On the issue of the alleged misrepresentations in the policy application, Frenkel’s motion for summary judgment dismissing Certified’s third-party indemnification claims was also properly denied. There are issues of fact concerning the representations made in filling out Certified’s insurance application, an application that was completed by Frenkel.

It is well settled that an insurance broker may be held liable to its principal for common law indemnification where it breached its duty to that principal by negligently or intentionally misrepresenting facts in connection with obtaining insurance coverage.

ZALMA OPINION

Summary judgment is always difficult and it seems odd that the parties appealed the decision rather than taking the case to trial. They can be thanked by the insurance industry in New York because the Appellate Division made clear that an insurer can seek additional premium after an audit and an insured, who allowed a broker to fill out a false application, can hold the broker liable if it can be proved it breached its duty to the principal by intentionally misrepresenting facts on an application

ZALMA-INS-CONSULT                      © 2016 – Barry Zalma

Barry Zalma, Esq., CFE, practiced law in California for more than 43 years as an insurance coverage and claims handling lawyer.  He now limits his practice to service as an insurance consultant and expert witness specializing in insurance coverage, insurance claims handling, insurance bad faith and insurance fraud almost equally for insurers and policyholders.
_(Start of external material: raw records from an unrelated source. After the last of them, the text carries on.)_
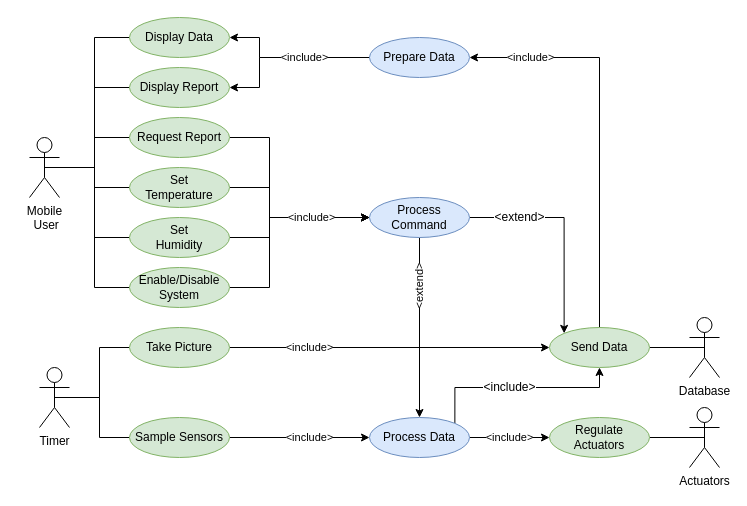
Above: Diagrams/Use Cases/Use cases v3.drawio in rafaelandrepedro/embebidos2122 (draw.io), before the change. Source tidied: cells renumbered, new cells numbered last; positions are measured from the earlier drawing's top-left corner, leaving out a move shared by most shapes. Both pictures are drawn from the tidied source at 100%, with x=0, y=0 at pixel (29, 17).
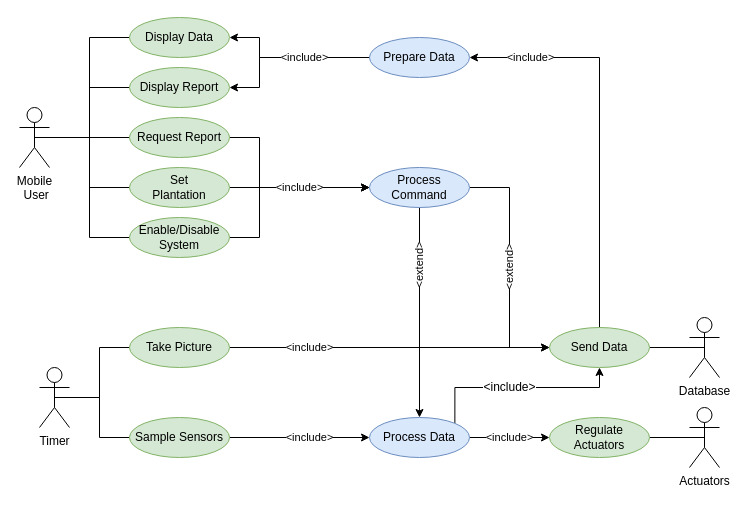
The same page after the edit.

Unchanged cells that the change refers to:
```xml
<mxCell id="10" value="Request Report" style="ellipse;whiteSpace=wrap;html=1;fillColor=#d5e8d4;strokeColor=#82b366;" parent="1" vertex="1">
  <mxGeometry x="100" y="100" width="100" height="40" as="geometry" />
</mxCell>
<mxCell id="31" value="Send Data" style="ellipse;whiteSpace=wrap;html=1;fillColor=#d5e8d4;strokeColor=#82b366;" parent="1" vertex="1">
  <mxGeometry x="520" y="310" width="100" height="40" as="geometry" />
</mxCell>
<mxCell id="37" value="Display Report" style="ellipse;whiteSpace=wrap;html=1;fillColor=#d5e8d4;strokeColor=#82b366;" parent="1" vertex="1">
  <mxGeometry x="100" y="50" width="100" height="40" as="geometry" />
</mxCell>
```

Diff of the diagram source:
```diff
@@
-    <mxCell id="4" style="edgeStyle=orthogonalEdgeStyle;rounded=0;jettySize=auto;html=1;exitX=0.5;exitY=0.5;exitDx=0;exitDy=0;exitPerimeter=0;entryX=0;entryY=0.5;entryDx=0;entryDy=0;endArrow=none;endFill=0;" parent="1" edge="1" source="8" target="14">
-      <mxGeometry relative="1" as="geometry" />
-    </mxCell>
@@
     <mxCell id="7" style="edgeStyle=orthogonalEdgeStyle;rounded=0;jettySize=auto;html=1;exitX=0.5;exitY=0.5;exitDx=0;exitDy=0;exitPerimeter=0;entryX=0;entryY=0.5;entryDx=0;entryDy=0;endArrow=none;endFill=0;" parent="1" edge="1" source="8" target="37">
-      <mxGeometry relative="1" as="geometry" />
+      <mxGeometry relative="1" as="geometry">
+        <Array as="points">
+          <mxPoint x="60" y="120" />
+          <mxPoint x="60" y="70" />
+        </Array>
+      </mxGeometry>
     </mxCell>
     <mxCell id="8" value="Mobile&lt;br&gt;&amp;nbsp;User" style="shape=umlActor;verticalLabelPosition=bottom;verticalAlign=top;html=1;outlineConnect=0;" parent="1" vertex="1">
-      <mxGeometry y="120" width="30" height="60" as="geometry" />
+      <mxGeometry x="-10" y="90" width="30" height="60" as="geometry" />
     </mxCell>
-    <mxCell id="9" style="edgeStyle=orthogonalEdgeStyle;rounded=0;jettySize=auto;html=1;exitX=1;exitY=0.5;exitDx=0;exitDy=0;entryX=0;entryY=0.5;entryDx=0;entryDy=0;startArrow=none;startFill=0;endArrow=classic;endFill=1;" parent="1" edge="1" source="10" target="41">
+    <mxCell id="9" style="edgeStyle=orthogonalEdgeStyle;rounded=0;jettySize=auto;html=1;exitX=1;exitY=0.5;exitDx=0;exitDy=0;entryX=0;entryY=0.5;entryDx=0;entryDy=0;" parent="1" edge="1" source="10" target="41">
       <mxGeometry relative="1" as="geometry">
         <Array as="points">
-          <mxPoint x="240" y="120" />
-          <mxPoint x="240" y="200" />
+          <mxPoint x="230" y="120" />
+          <mxPoint x="230" y="170" />
         </Array>
       </mxGeometry>
     </mxCell>
@@
-    <mxCell id="11" style="edgeStyle=orthogonalEdgeStyle;rounded=0;jettySize=auto;html=1;exitX=1;exitY=0.5;exitDx=0;exitDy=0;entryX=0;entryY=0.5;entryDx=0;entryDy=0;startArrow=none;startFill=0;endArrow=classic;endFill=1;" parent="1" edge="1" source="12" target="41">
-      <mxGeometry relative="1" as="geometry">
-        <Array as="points">
-          <mxPoint x="240" y="170" />
-          <mxPoint x="240" y="200" />
-        </Array>
-      </mxGeometry>
+    <mxCell id="11" style="edgeStyle=orthogonalEdgeStyle;rounded=0;jettySize=auto;html=1;entryX=0;entryY=0.5;entryDx=0;entryDy=0;" parent="1" edge="1" source="12" target="41">
+      <mxGeometry relative="1" as="geometry" />
     </mxCell>
-    <mxCell id="12" value="Set&lt;br&gt;Temperature" style="ellipse;whiteSpace=wrap;html=1;fillColor=#d5e8d4;strokeColor=#82b366;" parent="1" vertex="1">
+    <mxCell id="12" value="Set&lt;br&gt;Plantation" style="ellipse;whiteSpace=wrap;html=1;fillColor=#d5e8d4;strokeColor=#82b366;" parent="1" vertex="1">
       <mxGeometry x="100" y="150" width="100" height="40" as="geometry" />
     </mxCell>
-    <mxCell id="13" style="edgeStyle=orthogonalEdgeStyle;rounded=0;jettySize=auto;html=1;exitX=1;exitY=0.5;exitDx=0;exitDy=0;entryX=0;entryY=0.5;entryDx=0;entryDy=0;startArrow=none;startFill=0;endArrow=classic;endFill=1;" parent="1" edge="1" source="14" target="41">
-      <mxGeometry relative="1" as="geometry">
+    <mxCell id="13" value="&amp;lt;include&amp;gt;" style="edgeStyle=orthogonalEdgeStyle;rounded=0;jettySize=auto;html=1;exitX=1;exitY=0.5;exitDx=0;exitDy=0;entryX=0;entryY=0.5;entryDx=0;entryDy=0;startArrow=none;startFill=0;endArrow=classic;endFill=1;" parent="1" edge="1" target="41">
+      <mxGeometry x="0.26" relative="1" as="geometry">
+        <mxPoint x="200" y="220" as="sourcePoint" />
         <Array as="points">
-          <mxPoint x="240" y="220" />
-          <mxPoint x="240" y="200" />
+          <mxPoint x="230" y="220" />
+          <mxPoint x="230" y="170" />
+          <mxPoint x="340" y="170" />
         </Array>
       </mxGeometry>
     </mxCell>
-    <mxCell id="14" value="Set&lt;br&gt;Humidity" style="ellipse;whiteSpace=wrap;html=1;fillColor=#d5e8d4;strokeColor=#82b366;" parent="1" vertex="1">
-      <mxGeometry x="100" y="200" width="100" height="40" as="geometry" />
-    </mxCell>
-    <mxCell id="15" value="&amp;lt;include&amp;gt;" style="edgeStyle=orthogonalEdgeStyle;rounded=0;jettySize=auto;html=1;exitX=1;exitY=0.5;exitDx=0;exitDy=0;entryX=0;entryY=0.5;entryDx=0;entryDy=0;startArrow=none;startFill=0;endArrow=classic;endFill=1;" parent="1" edge="1" source="16" target="41">
-      <mxGeometry x="0.45" relative="1" as="geometry">
-        <Array as="points">
-          <mxPoint x="240" y="270" />
-          <mxPoint x="240" y="200" />
-        </Array>
-      </mxGeometry>
-    </mxCell>
     <mxCell id="16" value="Enable/Disable&lt;br&gt;System" style="ellipse;whiteSpace=wrap;html=1;fillColor=#d5e8d4;strokeColor=#82b366;" parent="1" vertex="1">
-      <mxGeometry x="100" y="250" width="100" height="40" as="geometry" />
+      <mxGeometry x="100" y="200" width="100" height="40" as="geometry" />
     </mxCell>
@@
-    <mxCell id="40" value="&amp;lt;extend&amp;gt;" style="edgeStyle=orthogonalEdgeStyle;rounded=0;jettySize=auto;html=1;entryX=0;entryY=0;entryDx=0;entryDy=0;fontSize=12;startArrow=none;startFill=0;endArrow=classic;endFill=1;strokeWidth=1;" parent="1" edge="1" source="41" target="31">
-      <mxGeometry x="-0.53" relative="1" as="geometry">
-        <mxPoint x="1" as="offset" />
-      </mxGeometry>
+    <mxCell id="40" value="&amp;lt;extend&amp;gt;" style="edgeStyle=orthogonalEdgeStyle;rounded=0;jettySize=auto;html=1;entryX=0;entryY=0.5;entryDx=0;entryDy=0;fontSize=11;startArrow=none;startFill=0;endArrow=classic;endFill=1;strokeWidth=1;horizontal=0;" parent="1" edge="1" source="41" target="31">
+      <mxGeometry relative="1" as="geometry" />
     </mxCell>
     <mxCell id="41" value="Process Command" style="ellipse;whiteSpace=wrap;html=1;fillColor=#dae8fc;strokeColor=#6c8ebf;" parent="1" vertex="1">
-      <mxGeometry x="340" y="180" width="100" height="40" as="geometry" />
+      <mxGeometry x="340" y="150" width="100" height="40" as="geometry" />
     </mxCell>
```
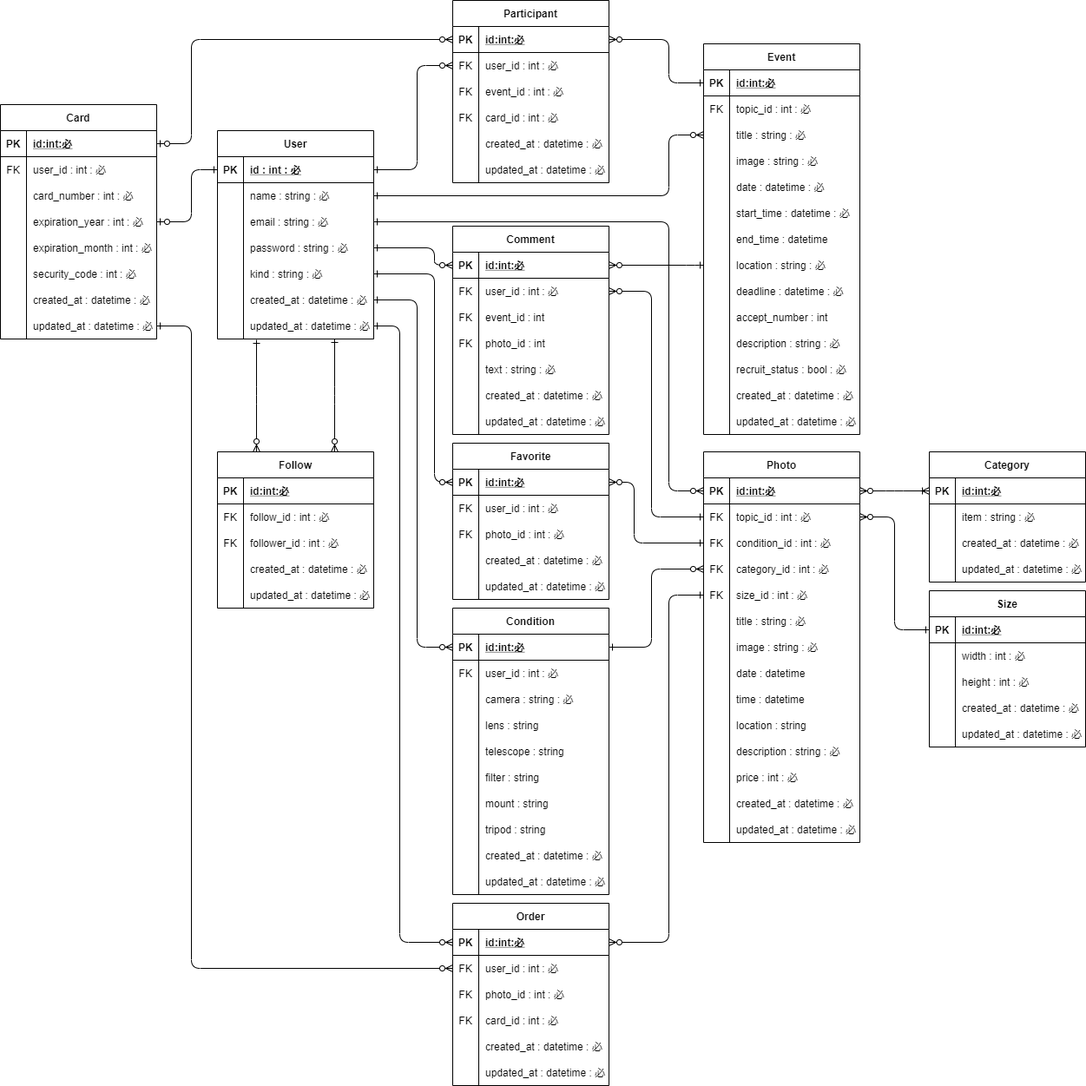
UtaSuzuki/astrogram keeps this draw.io diagram as outline/ERchart.png. Above is the earlier version. Source tidied: cells renumbered, new cells last; positions are measured from the earlier drawing's top-left corner, leaving out a move shared by most shapes.
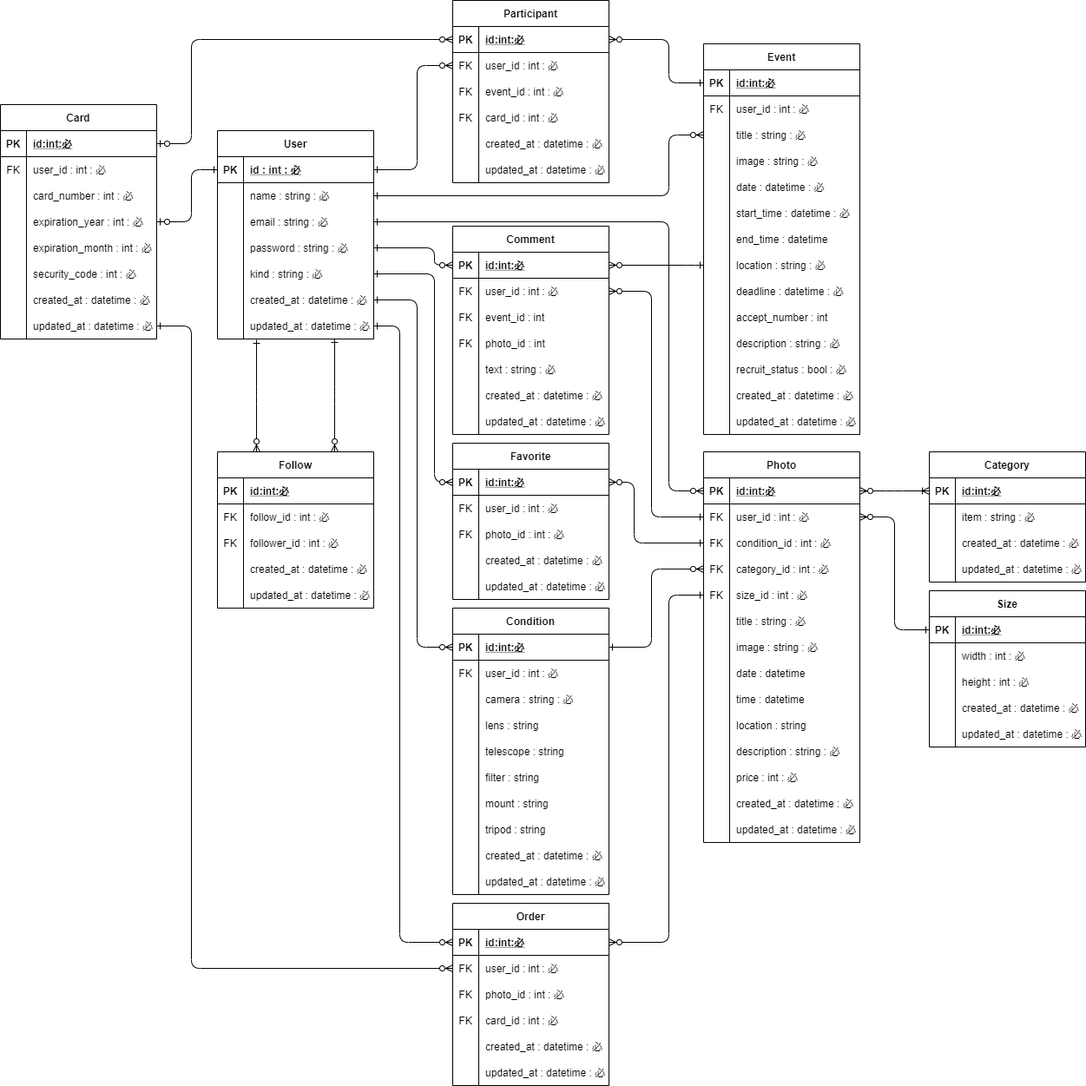
The same file after the commit.

What changed in the source:
```diff
@@ -179,7 +179,7 @@
     <mxCell id="60" value="FK" style="shape=partialRectangle;fillColor=none;top=0;left=0;bottom=0;right=0;overflow=hidden;" parent="59" vertex="1">
       <mxGeometry width="30" height="30" as="geometry" />
     </mxCell>
-    <mxCell id="61" value="topic_id : int : 必" style="shape=partialRectangle;fillColor=none;top=0;left=0;bottom=0;right=0;align=left;spacingLeft=6;overflow=hidden;" parent="59" vertex="1">
+    <mxCell id="61" value="user_id : int : 必" style="shape=partialRectangle;fillColor=none;top=0;left=0;bottom=0;right=0;align=left;spacingLeft=6;overflow=hidden;" parent="59" vertex="1">
       <mxGeometry x="30" width="150" height="30" as="geometry" />
     </mxCell>
     <mxCell id="62" style="shape=partialRectangle;fillColor=none;top=0;left=0;bottom=0;right=0;points=[[0,0.5],[1,0.5]];portConstraint=eastwest;" parent="55" vertex="1">
@@ -471,7 +471,7 @@
     <mxCell id="147" value="FK" style="shape=partialRectangle;fillColor=none;top=0;left=0;bottom=0;right=0;overflow=hidden;" parent="146" vertex="1">
       <mxGeometry width="30" height="30" as="geometry" />
     </mxCell>
-    <mxCell id="148" value="topic_id : int : 必" style="shape=partialRectangle;fillColor=none;top=0;left=0;bottom=0;right=0;align=left;spacingLeft=6;overflow=hidden;" parent="146" vertex="1">
+    <mxCell id="148" value="user_id : int : 必" style="shape=partialRectangle;fillColor=none;top=0;left=0;bottom=0;right=0;align=left;spacingLeft=6;overflow=hidden;" parent="146" vertex="1">
       <mxGeometry x="30" width="150" height="30" as="geometry" />
     </mxCell>
     <mxCell id="149" style="shape=partialRectangle;fillColor=none;top=0;left=0;bottom=0;right=0;points=[[0,0.5],[1,0.5]];portConstraint=eastwest;" parent="142" vertex="1">
```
He also serves as an arbitrator or mediator for insurance related disputes.

He founded Zalma Insurance Consultants in 2001 and serves as its only consultant.

Check in on Zalma’s Insurance 101 – a Videoblog – that allows your people to learn about insurance in three to four minute increments at http://www.zalma.com/videoblog

Look to National Underwriter Company for the new Zalma Insurance Claims Libraryat www.nationalunderwriter.com/ZalmaLibrary  The new books are Insurance Law, Mold Claims Coverage Guide, Construction Defects Coverage Guide and Insurance Claims: A Comprehensive Guide

The American Bar Association, Tort & Insurance Practice Section has published Mr. Zalma’s book “The Insurance Fraud Deskbook” available at  http://shop.americanbar.org/eBus/Store/ProductDetails.aspx?productId=214624, or 800-285-2221 which is presently available and “Diminution of Value Damages” available at http://shop.americanbar.org/eBus/Store/ProductDetails.aspx?productId=203226972

Mr. Zalma’s new e-books  “Getting the Whole Truth,” “Random Thoughts on Insurance – Volume III,” a collection of posts on this blog; “Zalma on California SIU Regulations;”  “Zalma on California Claims Regulations – 2013″ explains in detail the reasons for the Regulations and how they are to be enforced; “Rescission of Insurance in California – 2013;”  “Zalma on Diminution in Value Damages – 2013; “Zalma on Insurance,” “Heads I Win, Tails You Lose,”  “Arson for Profit”  and others that are available at www.zalma.com/zalmabooks.htm

Mr. Zalma’s reports on World Risk and Insurance News’ web based television programing, http://wrin.tv  or at the bottom of the home page of his website at http://www.zalma.com on Tumbler at https://www.tumblr.com/search/zalma and Twitter at Follow me on Twitter at https://twitter.com/bzalma

Legal Disclaimer:

The author and publisher disclaim any liability, loss, or risk incurred as a consequence, directly or indirectly, of the use and application of any of the contents of this blog. The information provided is not a substitute for the advice of a competent insurance, legal, or other professional. The Information provided at this site should not be relied on as legal advice. Legal advice cannot be given without full consideration of all relevant information relating to an individual situation.

Posted in Zalma on Insurance | Comments Off on Broker Responsible to Insured for False Application